Records from a dataset:
·····
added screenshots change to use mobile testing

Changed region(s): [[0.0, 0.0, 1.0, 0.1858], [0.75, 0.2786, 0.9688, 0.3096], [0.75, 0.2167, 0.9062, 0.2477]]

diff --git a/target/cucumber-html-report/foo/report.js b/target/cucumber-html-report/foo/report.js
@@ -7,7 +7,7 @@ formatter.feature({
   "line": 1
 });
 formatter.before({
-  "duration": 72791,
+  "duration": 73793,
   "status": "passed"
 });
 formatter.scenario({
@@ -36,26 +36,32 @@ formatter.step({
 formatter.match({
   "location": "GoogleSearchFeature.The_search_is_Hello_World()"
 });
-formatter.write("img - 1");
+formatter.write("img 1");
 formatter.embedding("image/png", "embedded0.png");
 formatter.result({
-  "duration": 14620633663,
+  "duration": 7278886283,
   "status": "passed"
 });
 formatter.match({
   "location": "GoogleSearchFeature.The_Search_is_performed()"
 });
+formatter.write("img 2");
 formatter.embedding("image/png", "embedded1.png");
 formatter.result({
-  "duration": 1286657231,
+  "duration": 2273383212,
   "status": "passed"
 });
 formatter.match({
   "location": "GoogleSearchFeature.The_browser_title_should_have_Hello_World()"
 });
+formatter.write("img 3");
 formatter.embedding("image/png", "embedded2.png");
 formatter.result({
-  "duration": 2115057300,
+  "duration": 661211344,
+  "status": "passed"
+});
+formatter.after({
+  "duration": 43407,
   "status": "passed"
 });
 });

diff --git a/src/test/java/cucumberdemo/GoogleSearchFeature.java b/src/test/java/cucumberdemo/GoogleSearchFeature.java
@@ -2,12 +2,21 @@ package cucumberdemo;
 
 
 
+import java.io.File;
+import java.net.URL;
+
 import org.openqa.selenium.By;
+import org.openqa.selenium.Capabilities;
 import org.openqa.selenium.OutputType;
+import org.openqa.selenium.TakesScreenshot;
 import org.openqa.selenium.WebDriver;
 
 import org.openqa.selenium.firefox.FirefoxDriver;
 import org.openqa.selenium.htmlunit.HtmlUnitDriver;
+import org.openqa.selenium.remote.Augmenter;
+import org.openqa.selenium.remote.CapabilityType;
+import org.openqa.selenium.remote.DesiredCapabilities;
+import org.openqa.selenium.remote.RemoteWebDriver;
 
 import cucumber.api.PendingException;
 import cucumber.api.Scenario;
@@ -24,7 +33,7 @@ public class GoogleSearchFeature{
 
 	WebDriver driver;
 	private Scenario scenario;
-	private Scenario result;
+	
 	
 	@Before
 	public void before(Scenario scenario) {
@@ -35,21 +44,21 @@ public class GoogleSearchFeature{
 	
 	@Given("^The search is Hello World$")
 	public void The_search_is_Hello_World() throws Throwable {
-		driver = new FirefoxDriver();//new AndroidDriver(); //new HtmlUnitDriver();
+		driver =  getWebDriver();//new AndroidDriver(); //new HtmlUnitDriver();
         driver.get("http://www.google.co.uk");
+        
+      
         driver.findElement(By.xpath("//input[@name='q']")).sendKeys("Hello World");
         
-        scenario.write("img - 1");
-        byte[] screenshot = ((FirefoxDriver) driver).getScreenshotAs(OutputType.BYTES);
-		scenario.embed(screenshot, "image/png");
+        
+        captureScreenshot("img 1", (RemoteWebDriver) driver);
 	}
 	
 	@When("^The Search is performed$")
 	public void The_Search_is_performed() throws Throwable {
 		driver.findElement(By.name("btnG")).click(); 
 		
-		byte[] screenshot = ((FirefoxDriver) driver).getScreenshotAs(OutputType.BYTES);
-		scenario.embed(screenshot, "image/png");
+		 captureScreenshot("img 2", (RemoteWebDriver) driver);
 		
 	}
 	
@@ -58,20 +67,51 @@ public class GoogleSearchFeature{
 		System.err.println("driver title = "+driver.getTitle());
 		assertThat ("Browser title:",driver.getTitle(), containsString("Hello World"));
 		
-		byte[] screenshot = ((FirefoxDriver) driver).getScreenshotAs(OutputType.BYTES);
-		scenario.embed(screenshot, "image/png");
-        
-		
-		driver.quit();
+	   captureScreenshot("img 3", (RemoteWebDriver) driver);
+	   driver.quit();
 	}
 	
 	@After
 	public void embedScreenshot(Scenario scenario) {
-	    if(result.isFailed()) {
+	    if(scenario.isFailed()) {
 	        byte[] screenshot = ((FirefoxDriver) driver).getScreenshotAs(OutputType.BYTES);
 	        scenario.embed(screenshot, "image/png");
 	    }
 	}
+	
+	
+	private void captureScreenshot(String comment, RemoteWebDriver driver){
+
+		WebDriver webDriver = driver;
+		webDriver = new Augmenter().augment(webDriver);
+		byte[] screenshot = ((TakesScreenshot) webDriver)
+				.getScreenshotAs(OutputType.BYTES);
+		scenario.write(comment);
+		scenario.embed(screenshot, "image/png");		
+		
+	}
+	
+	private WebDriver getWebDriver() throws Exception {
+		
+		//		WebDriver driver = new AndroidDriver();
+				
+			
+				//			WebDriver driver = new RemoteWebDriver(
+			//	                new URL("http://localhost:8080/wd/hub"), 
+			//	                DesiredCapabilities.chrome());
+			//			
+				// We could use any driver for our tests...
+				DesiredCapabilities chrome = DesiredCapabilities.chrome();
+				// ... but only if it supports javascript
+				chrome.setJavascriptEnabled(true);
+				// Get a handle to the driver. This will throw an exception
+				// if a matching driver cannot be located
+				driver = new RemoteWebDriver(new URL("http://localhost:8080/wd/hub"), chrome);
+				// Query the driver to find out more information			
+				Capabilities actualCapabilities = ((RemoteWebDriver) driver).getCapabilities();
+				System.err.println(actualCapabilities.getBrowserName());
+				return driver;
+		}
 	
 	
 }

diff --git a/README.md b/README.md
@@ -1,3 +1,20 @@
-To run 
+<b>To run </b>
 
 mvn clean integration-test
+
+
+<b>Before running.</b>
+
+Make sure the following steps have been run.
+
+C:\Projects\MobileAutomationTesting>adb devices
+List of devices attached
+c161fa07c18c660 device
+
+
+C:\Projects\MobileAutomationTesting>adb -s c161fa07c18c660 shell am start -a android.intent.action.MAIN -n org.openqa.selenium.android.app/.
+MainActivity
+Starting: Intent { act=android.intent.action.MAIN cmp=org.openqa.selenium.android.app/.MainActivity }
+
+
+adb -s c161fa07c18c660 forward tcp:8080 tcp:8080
·····
Aim of the exercise:
Please retype the data exactly as it stands, from its first line down to the line that contains "import cucumber.api.PendingException;", then stop.

Solution for this task:
added screenshots change to use mobile testing

Changed region(s): [[0.0, 0.0, 1.0, 0.1858], [0.75, 0.2786, 0.9688, 0.3096], [0.75, 0.2167, 0.9062, 0.2477]]

diff --git a/target/cucumber-html-report/foo/report.js b/target/cucumber-html-report/foo/report.js
@@ -7,7 +7,7 @@ formatter.feature({
   "line": 1
 });
 formatter.before({
-  "duration": 72791,
+  "duration": 73793,
   "status": "passed"
 });
 formatter.scenario({
@@ -36,26 +36,32 @@ formatter.step({
 formatter.match({
   "location": "GoogleSearchFeature.The_search_is_Hello_World()"
 });
-formatter.write("img - 1");
+formatter.write("img 1");
 formatter.embedding("image/png", "embedded0.png");
 formatter.result({
-  "duration": 14620633663,
+  "duration": 7278886283,
   "status": "passed"
 });
 formatter.match({
   "location": "GoogleSearchFeature.The_Search_is_performed()"
 });
+formatter.write("img 2");
 formatter.embedding("image/png", "embedded1.png");
 formatter.result({
-  "duration": 1286657231,
+  "duration": 2273383212,
   "status": "passed"
 });
 formatter.match({
   "location": "GoogleSearchFeature.The_browser_title_should_have_Hello_World()"
 });
+formatter.write("img 3");
 formatter.embedding("image/png", "embedded2.png");
 formatter.result({
-  "duration": 2115057300,
+  "duration": 661211344,
+  "status": "passed"
+});
+formatter.after({
+  "duration": 43407,
   "status": "passed"
 });
 });

diff --git a/src/test/java/cucumberdemo/GoogleSearchFeature.java b/src/test/java/cucumberdemo/GoogleSearchFeature.java
@@ -2,12 +2,21 @@ package cucumberdemo;
 
 
 
+import java.io.File;
+import java.net.URL;
+
 import org.openqa.selenium.By;
+import org.openqa.selenium.Capabilities;
 import org.openqa.selenium.OutputType;
+import org.openqa.selenium.TakesScreenshot;
 import org.openqa.selenium.WebDriver;
 
 import org.openqa.selenium.firefox.FirefoxDriver;
 import org.openqa.selenium.htmlunit.HtmlUnitDriver;
+import org.openqa.selenium.remote.Augmenter;
+import org.openqa.selenium.remote.CapabilityType;
+import org.openqa.selenium.remote.DesiredCapabilities;
+import org.openqa.selenium.remote.RemoteWebDriver;
 
 import cucumber.api.PendingException;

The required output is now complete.